Lighthouse factories are leaders in using Fourth Industrial Revolution (Industry 4.0) technologies to transform factories, value chains, and business models for compelling financial and operational returns. In January 2023, the World Economic Forum (WEF), in collaboration with McKinsey, published a new report on digital lighthouse factories around the world. The report is part of the WEF Global Lighthouse Network, a neutral collaboration platform to accelerate the adoption of Fourth Industrial Revolution technologies in manufacturing. The initiative launched in 2018 by scanning thousands of leading manufacturers in search of the most advanced factories. They identified the first 16 lighthouse factories. Today, 132 lighthouse factories are listed in the latest report (January 2023), with 13 additionally recognized as sustainability lighthouses thanks to the technology-enabled improvements to their environmental footprint.
What are the key findings from this new report when it comes to digital technology that supports frontline workers in their daily business? That is the fundamental question this blog post will address. To go into more detail, we will split this question into four areas.
In the latest report, some digital lighthouse factories ranked frontline worker solutions as one of their top five new use cases. According to the report, digital lighthouse factories leverage various use cases for frontline workers. Many top use cases focus on assembly, maintenance, production performance, quality control, and logistics. In assembly, lighthouse companies have implemented augmented reality technology – for training and guided instructions – to improve worker efficiency.

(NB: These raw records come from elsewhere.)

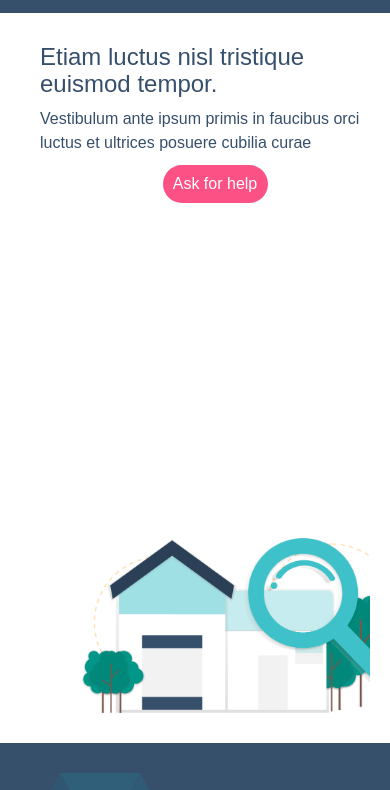
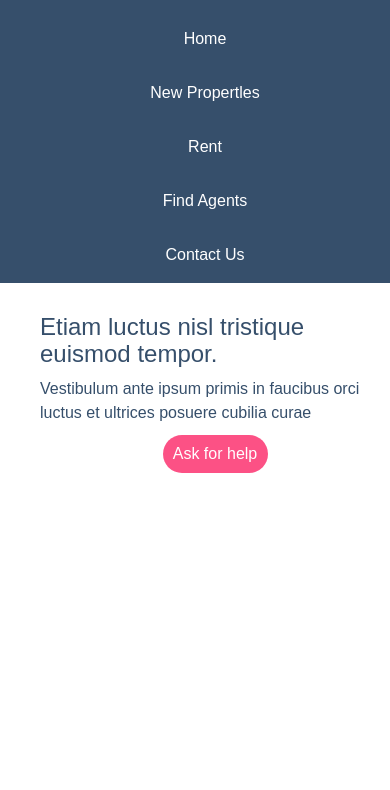
Before and after one commit to chechoblack/scaffolding, a website: page index.html in a window 390 px wide. Both pictures are taken after a click on the item 316 px from the left and 28 px from the top of the page. Shown: the part 43-833 px from the top of the page. Drawn offline with nearby package versions, Linux system fonts and the light colour scheme.

Commit message:
styles nav

```diff
--- a/index.html
+++ b/index.html
@@ -9,7 +9,20 @@
     <link rel="icon" href="images/favicon-32x32.png" type="image/png" />
     <link rel="stylesheet" href="dist/css/normalize.css" />
     <link rel="stylesheet" href="dist/css/styles.css" />
-
+    <script src="https://code.jquery.com/jquery-3.4.1.slim.min.js"
+        integrity="sha256-pasqAKBDmFT4eHoN2ndd6lN370kFiGUFyTiUHWhU7k8=" crossorigin="anonymous">
+    </script>
+    <script>
+        $(function () {
+            $(".toggle").on("click", function () {
+                if ($(".item").hasClass("active")) {
+                    $(".item").removeClass("active");
+                } else {
+                    $(".item").addClass("active");
+                }
+            });
+        });
+    </script>
 </head>
 
 <body>
--- a/scss/components/_nav.scss
+++ b/scss/components/_nav.scss
@@ -37,7 +37,7 @@ a:hover {
   order: 1;
 }
 .item.button {
-  order: 2;
+  order: 4;
 }
 .item {
   width: 100%;
```
Also changed, not shown: dist/css/styles.css.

In the maintenance space, digital lighthouse factories utilize remote assistance tools based on augmented reality. For digital production performance management purposes, these factories use digital tools to enhance their connected workforce. When it comes to digital quality, leading factories use digital work instructions and augmented reality glasses to guide operators in end-of-line inspections. In logistics, digitally enabled picking is a highly relevant use case.
When it comes to enabling the frontline with digital solutions, the main value boils down to improving workforce efficiency. Lighthouse companies carefully tracked and reported concrete numbers, demonstrating how these digital frontline worker solutions clearly improved efficiency. The most interesting example in this context is Advanced Semiconductor Engineering (ASE), a provider of independent semiconductor assembling and test manufacturing services in Taiwan. The ASE factory in Kaohsiung (Taiwan) uses AR technology for site safety patrol management. As a result, the company reported triple-digit efficiency gains. ASE Group has decreased inspection time for safety patrols by 100% thanks to AR. Two more examples are Danone, a global food company headquartered in France, and Flex, a manufacturing services provider from Brazil. Both companies leverage digital tools to enhance their connected workforce. Thanks to this, the Danone factory in Opole (Poland) improved changeover time by 28%, and the Flex factory in Sorocaba improved worker satisfaction by 18%.
Besides relevant use cases and case studies, the report also includes a survey to highlight and compare the top priorities and challenges of lighthouse and non-lighthouse companies. The results revealed the top priorities of respondents from all industries and regions: productivity, sustainability, resilience, and the ability to scale digital technologies across production networks. Even as a top priority, scaling appears to be incredibly challenging for companies for various reasons. Non-lighthouse companies point to a lack of leadership commitment and investment, whereas lighthouse factories consider a lack of strategy the principal obstacle. When talking about enablers of digitalization, lighthouses overwhelmingly believe that workforce engagement and transformation offices are the most critical.
Based on the challenges mentioned above, we would like to summarize some key points:
For further reading, our recent blog post digs deeper into the situation of frontline workers in the automotive industry and discusses the most effective approaches to supporting them.
Arnold Vogt has been working in the software & IT services industry for 25 years and joined PAC in 2017. Arnold Vogt’s primary responsibilities are market analyses and strategic consulting engagements around Industry 4.0/industrial IoT. He advises providers and users in Germany, Austria, and Switzerland in this field.